Another item the Verado comes with standard is their SmartCraft digital control system. Yamaha includes Command Link digital controls with the 300, and the 250 and 225 are available in both digital and mechanical versions (note: mechanical versions have a 50 amp alternator). For you old-timers who still insist on mechanical controls: you’re missing out, big-time. The reliability of both SmartCraft and Command Link is excellent, shifts and acceleration are smoother, and the days of wandering throttles that need constant baby-sitting are long-gone.
What about pricing? We’re not going to get into specifics because there are too many variables: the dealership you’re working with, options, promotions offered by one company or the other, and so on. Let’s just say that when it comes to cost, these engines are pretty darn competitive across the board.

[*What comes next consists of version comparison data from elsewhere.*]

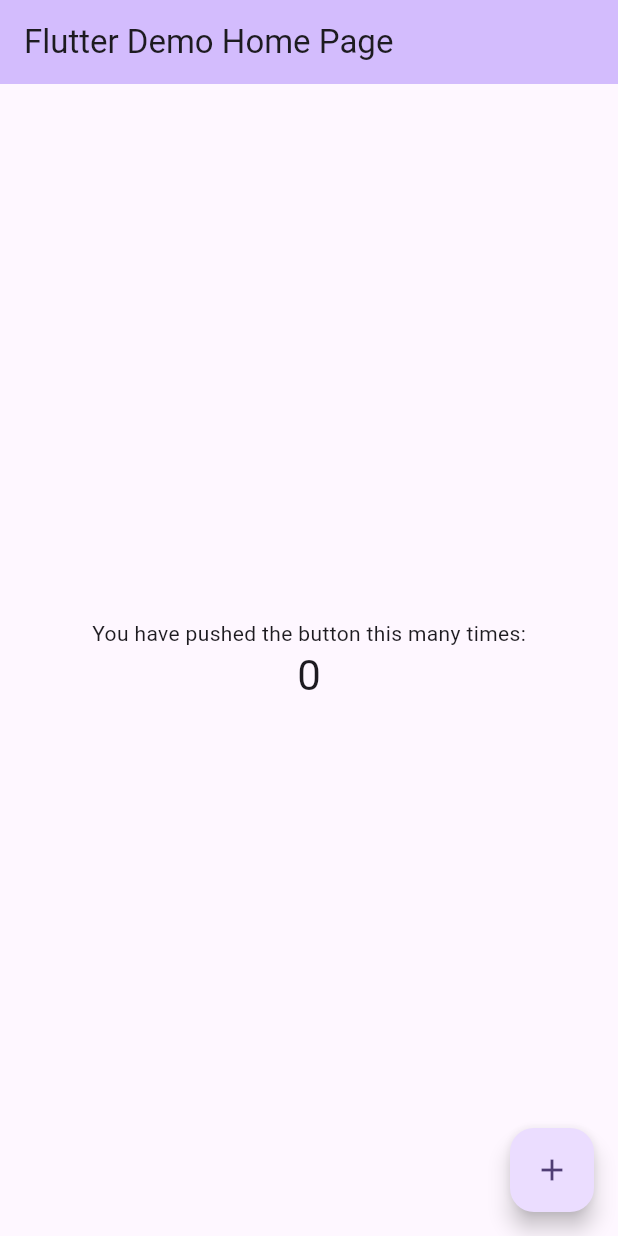
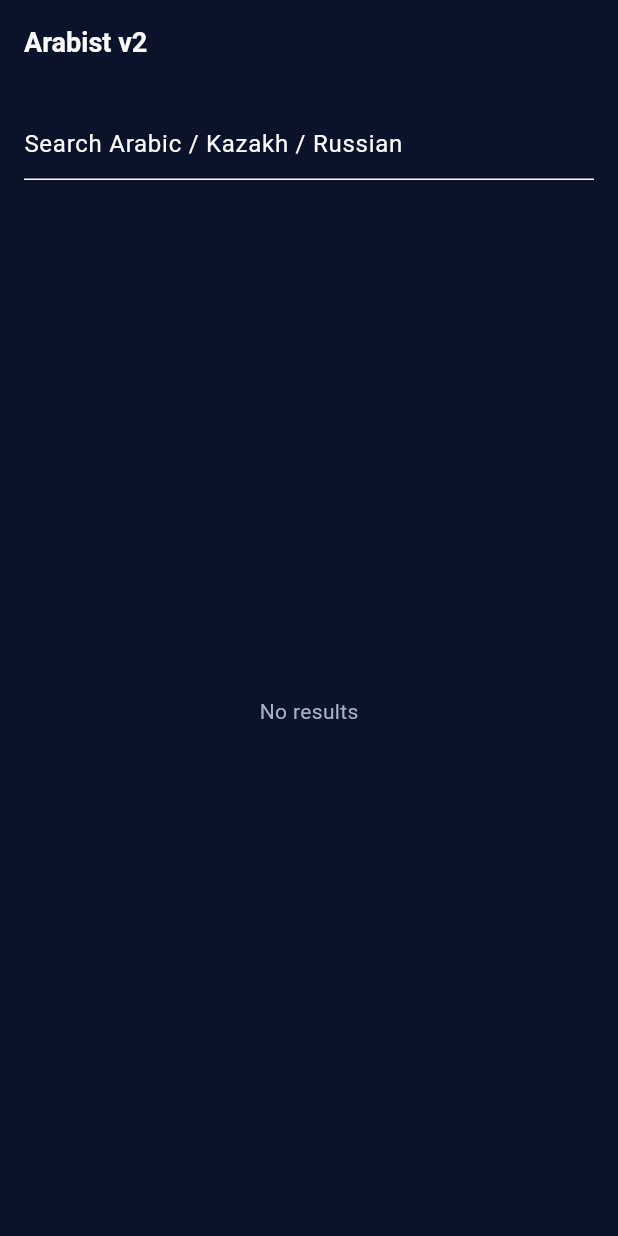
Before and after one commit to zhetenov/arabist-v2-app, a Flutter app: the screen it shows after launch, on a phone screen of 412 x 824 dp. Run offline on Flutter 3.47's test engine with Material 3 defaults, Android fonts, the light colour scheme and no system bars; our stand-ins replace equatable, sqflite; accounts and stored records are empty.

Commit message:
feat: add dictionary page, app_theme

```diff
--- a/lib/main.dart
+++ b/lib/main.dart
@@ -1,122 +1,11 @@
 import 'package:flutter/material.dart';
+import 'src/app/arabist_app.dart';
 
-void main() {
-  runApp(const MyApp());
+Future<void> main() async {
+  WidgetsFlutterBinding.ensureInitialized();
+
+  // Если будет база, SharedPreferences, и т.д. — можно инициализировать тут
+  // await AppInitializer.init();
+
+  runApp(const ArabistApp());
 }
-
-class MyApp extends StatelessWidget {
-  const MyApp({super.key});
-
-  // This widget is the root of your application.
-  @override
-  Widget build(BuildContext context) {
-    return MaterialApp(
-      title: 'Flutter Demo',
-      theme: ThemeData(
-        // This is the theme of your application.
-        //
-        // TRY THIS: Try running your application with "flutter run". You'll see
-        // the application has a purple toolbar. Then, without quitting the app,
-        // try changing the seedColor in the colorScheme below to Colors.green
-        // and then invoke "hot reload" (save your changes or press the "hot
-        // reload" button in a Flutter-supported IDE, or press "r" if you used
-        // the command line to start the app).
-        //
-        // Notice that the counter didn't reset back to zero; the application
-        // state is not lost during the reload. To reset the state, use hot
-        // restart instead.
-        //
-        // This works for code too, not just values: Most code changes can be
-        // tested with just a hot reload.
-        colorScheme: ColorScheme.fromSeed(seedColor: Colors.deepPurple),
-      ),
-      home: const MyHomePage(title: 'Flutter Demo Home Page'),
-    );
-  }
-}
-
-class MyHomePage extends StatefulWidget {
-  const MyHomePage({super.key, required this.title});
-
-  // This widget is the home page of your application. It is stateful, meaning
-  // that it has a State object (defined below) that contains fields that affect
-  // how it looks.
-
-  // This class is the configuration for the state. It holds the values (in this
-  // case the title) provided by the parent (in this case the App widget) and
-  // used by the build method of the State. Fields in a Widget subclass are
-  // always marked "final".
-
-  final String title;
-
-  @override
-  State<MyHomePage> createState() => _MyHomePageState();
-}
-
-class _MyHomePageState extends State<MyHomePage> {
-  int _counter = 0;
-
-  void _incrementCounter() {
-    setState(() {
-      // This call to setState tells the Flutter framework that something has
-      // changed in this State, which causes it to rerun the build method below
-      // so that the display can reflect the updated values. If we changed
-      // _counter without calling setState(), then the build method would not be
-      // called again, and so nothing would appear to happen.
-      _counter++;
-    });
-  }
-
-  @override
-  Widget build(BuildContext context) {
-    // This method is rerun every time setState is called, for instance as done
-    // by the _incrementCounter method above.
-    //
-    // The Flutter framework has been optimized to make rerunning build methods
-    // fast, so that you can just rebuild anything that needs updating rather
-    // than having to individually change instances of widgets.
-    return Scaffold(
-      appBar: AppBar(
-        // TRY THIS: Try changing the color here to a specific color (to
-        // Colors.amber, perhaps?) and trigger a hot reload to see the AppBar
-        // change color while the other colors stay the same.
-        backgroundColor: Theme.of(context).colorScheme.inversePrimary,
-        // Here we take the value from the MyHomePage object that was created by
-        // the App.build method, and use it to set our appbar title.
-        title: Text(widget.title),
-      ),
-      body: Center(
-        // Center is a layout widget. It takes a single child and positions it
-        // in the middle of the parent.
-        child: Column(
-          // Column is also a layout widget. It takes a list of children and
-          // arranges them vertically. By default, it sizes itself to fit its
-          // children horizontally, and tries to be as tall as its parent.
-          //
-          // Column has various properties to control how it sizes itself and
-          // how it positions its children. Here we use mainAxisAlignment to
-          // center the children vertically; the main axis here is the vertical
-          // axis because Columns are vertical (the cross axis would be
-          // horizontal).
-          //
-          // TRY THIS: Invoke "debug painting" (choose the "Toggle Debug Paint"
-          // action in the IDE, or press "p" in the console), to see the
-          // wireframe for each widget.
-          mainAxisAlignment: MainAxisAlignment.center,
-          children: <Widget>[
-            const Text('You have pushed the button this many times:'),
-            Text(
-              '$_counter',
-              style: Theme.of(context).textTheme.headlineMedium,
-            ),
-          ],
-        ),
-      ),
-      floatingActionButton: FloatingActionButton(
-        onPressed: _incrementCounter,
-        tooltip: 'Increment',
-        child: const Icon(Icons.add),
-      ), // This trailing comma makes auto-formatting nicer for build methods.
-    );
-  }
-}
--- /dev/null
+++ b/lib/src/app/app_theme.dart
@@ -0,0 +1,75 @@
+import 'package:flutter/material.dart';
+
+class AppTheme {
+  static const Color background = Color(0xFF0B132B);
+  static const Color surface = Color(0xFF14213D);
+  static const Color accent = Color(0xFF00FFC6);
+  static const Color gold = Color(0xFFF4D03F);
+  static const Color textPrimary = Color(0xFFF9FAFB);
+  static const Color textSecondary = Color(0xFFA3B3C3);
+  static const Color shadow = Colors.black26;
+
+  static ThemeData darkTheme = ThemeData(
+    brightness: Brightness.dark,
+    scaffoldBackgroundColor: background,
+    useMaterial3: true,
+
+    colorScheme: const ColorScheme.dark(
+      primary: accent,
+      secondary: gold,
+      surface: surface,
+      background: background,
+      onPrimary: Colors.black,
+      onSurface: textPrimary,
+    ),
+
+    appBarTheme: const AppBarTheme(
+      backgroundColor: Colors.transparent,
+      elevation: 0,
+      titleTextStyle: TextStyle(
+        color: textPrimary,
+        fontWeight: FontWeight.w600,
+        fontSize: 18,
+      ),
+      iconTheme: IconThemeData(color: textPrimary),
+    ),
+
+    textTheme: const TextTheme(
+      bodyLarge: TextStyle(color: textPrimary, fontSize: 16),
+      bodyMedium: TextStyle(color: textSecondary, fontSize: 14),
+      headlineSmall: TextStyle(
+        color: gold,
+        fontSize: 20,
+        fontWeight: FontWeight.bold,
+        fontFamily: 'ScheherazadeNew',
+      ),
+    ),
+
+    elevatedButtonTheme: ElevatedButtonThemeData(
+      style: ElevatedButton.styleFrom(
+        backgroundColor: accent,
+        foregroundColor: Colors.black,
+        padding: const EdgeInsets.symmetric(vertical: 14, horizontal: 20),
+        shape: RoundedRectangleBorder(
+          borderRadius: BorderRadius.circular(30),
+        ),
+      ),
+    ),
+
+    cardTheme: const CardThemeData(
+      color: surface,
+      shadowColor: shadow,
+      margin: EdgeInsets.symmetric(vertical: 6, horizontal: 10),
+      shape: RoundedRectangleBorder(
+        borderRadius: BorderRadius.all(Radius.circular(16)),
+      ),
+    ),
+
+    iconTheme: const IconThemeData(color: accent, size: 22),
+
+    dividerTheme: const DividerThemeData(
+      color: Color(0xFF1F2A45),
+      thickness: 0.8,
+    ),
+  );
+}
--- /dev/null
+++ b/lib/src/app/arabist_app.dart
@@ -0,0 +1,17 @@
+import 'package:arabist_v2_app/src/features/dictionary/presentation/pages/dictionary_page.dart';
+import 'package:flutter/material.dart';
+import 'app_theme.dart';
+
+class ArabistApp extends StatelessWidget {
+  const ArabistApp({super.key});
+
+  @override
+  Widget build(BuildContext context) {
+     return MaterialApp(
+      title: 'Arabist v2',
+      debugShowCheckedModeBanner: false,
+      theme: AppTheme.darkTheme,
+      home: const DictionaryPage(),
+    );
+  }
+}
--- /dev/null
+++ b/lib/src/features/dictionary/data/models/word_model.dart
@@ -0,0 +1,30 @@
+
+import 'package:arabist_v2_app/src/features/dictionary/domain/entities/word.dart';
+
+class WordModel extends Word {
+  const WordModel({
+    required super.id,
+    required super.arabic,
+    super.kazakh,
+    super.russian,
+    super.description,
+  });
+
+  factory WordModel.fromMap(Map<String, dynamic> map) {
+    return WordModel(
+      id: map['id'] as int,
+      arabic: map['arabic'] ?? '',
+      kazakh: map['kazakh'],
+      russian: map['russian'],
+      description: map['description'],
+    );
+  }
+
+  Map<String, dynamic> toMap() => {
+        'id': id,
+        'arabic': arabic,
+        'kazakh': kazakh,
+        'russian': russian,
+        'description': description,
+      };
+}
--- /dev/null
+++ b/lib/src/features/dictionary/data/repositories/dictionary_repository_impl.dart
@@ -0,0 +1,21 @@
+import 'package:arabist_v2_app/src/core/db/app_database.dart';
+import 'package:arabist_v2_app/src/features/dictionary/data/models/word_model.dart';
+
+class DictionaryRepositoryImpl {
+  Future<List<WordModel>> searchWords(String query) async {
+    final db = await AppDatabase.instance();
+
+    final results = await db.query(
+      'words',
+      where: 'arabic LIKE ? OR kazakh LIKE ? OR russian LIKE ?',
+      whereArgs: ['%$query%', '%$query%', '%$query%'],
+    );
+
+    return results.map((e) => WordModel.fromMap(e)).toList();
+  }
+
+  Future<void> insertWord(WordModel word) async {
+    final db = await AppDatabase.instance();
+    await db.insert('words', word.toMap());
+  }
+}
--- /dev/null
+++ b/lib/src/features/dictionary/domain/entities/word.dart
@@ -0,0 +1,20 @@
+import 'package:equatable/equatable.dart';
+
+class Word extends Equatable {
+  final int id;
+  final String arabic;
+  final String? kazakh;
+  final String? russian;
+  final String? description;
+
+  const Word({
+    required this.id,
+    required this.arabic,
+    this.kazakh,
+    this.russian,
+    this.description,
+  });
+
+  @override
+  List<Object?> get props => [id, arabic, kazakh, russian, description];
+}
--- /dev/null
+++ b/lib/src/features/dictionary/presentation/pages/dictionary_page.dart
@@ -0,0 +1,54 @@
+import 'package:arabist_v2_app/src/features/dictionary/data/models/word_model.dart';
+import 'package:arabist_v2_app/src/features/dictionary/data/repositories/dictionary_repository_impl.dart';
+import 'package:flutter/material.dart';
+
+class DictionaryPage extends StatefulWidget {
+  const DictionaryPage({super.key});
+
+  @override
+  State<DictionaryPage> createState() => _DictionaryPageState();
+}
+
+class _DictionaryPageState extends State<DictionaryPage> {
+  final repo = DictionaryRepositoryImpl();
+  final controller = TextEditingController();
+  List<WordModel> words = [];
+
+  Future<void> _search(String query) async {
+    final results = await repo.searchWords(query);
+    setState(() => words = results);
+  }
+
+  @override
+  Widget build(BuildContext context) {
+    return Scaffold(
+      appBar: AppBar(title: const Text('Arabist v2')),
+      body: Padding(
+        padding: const EdgeInsets.all(16),
+        child: Column(
+          children: [
+            TextField(
+              controller: controller,
+              decoration: const InputDecoration(
+                hintText: 'Search Arabic / Kazakh / Russian',
+              ),
+              onChanged: _search,
+            ),
+            const SizedBox(height: 20),
+            Expanded(
+              child: words.isEmpty
+                  ? const Center(child: Text('No results'))
+                  : ListView.builder(
+                      itemCount: words.length,
+                      itemBuilder: (_, i) => ListTile(
+                        title: Text(words[i].arabic),
+                        subtitle: Text(words[i].kazakh ?? ''),
+                      ),
+                    ),
+            ),
+          ],
+        ),
+      ),
+    );
+  }
+}
```
Also changed, not shown: lib/src/core/db/app_database.dart (added, +55 -0 lines), pubspec.yaml (+21 -1 lines), pubspec.lock, 12 other files.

Reliability is another big factor you’ll want to consider. We don’t have access to Yamaha’s and Mercury’s warranty records, so unfortunately we can’t take a solid stance on this matter, either. Thankfully, however, due to the modern wonder known as Google it’s pretty easy to do some quick research and find out what the scuttlebutt is. Just remember that no one source on the internet should ever be taken as gospel. Consider a wide variety of sources before you form any opinions, and also talk to your friends and slip-neighbors who own these engines. All of that said, in both cases we do feel comfortable making one blanket statement: reliability is light-years ahead of where it was a couple decades ago, when you always had to wonder if the outboard was going to start.
So, what’s left to think about? Consider the fact that the Yamahas make their outboard power with displacement, while the Verados utilize a supercharger. The addition of a supercharger certainly makes things more complex, but it also makes for neck-snapping acceleration. There’s also an additional octane rating for the Verados when 10% ethanol fuel is used, bumping up to 91 octane for most models and 95 for the 300 and 350 HP models for “premium performance”; the Yamahas require 89 octane, across the board.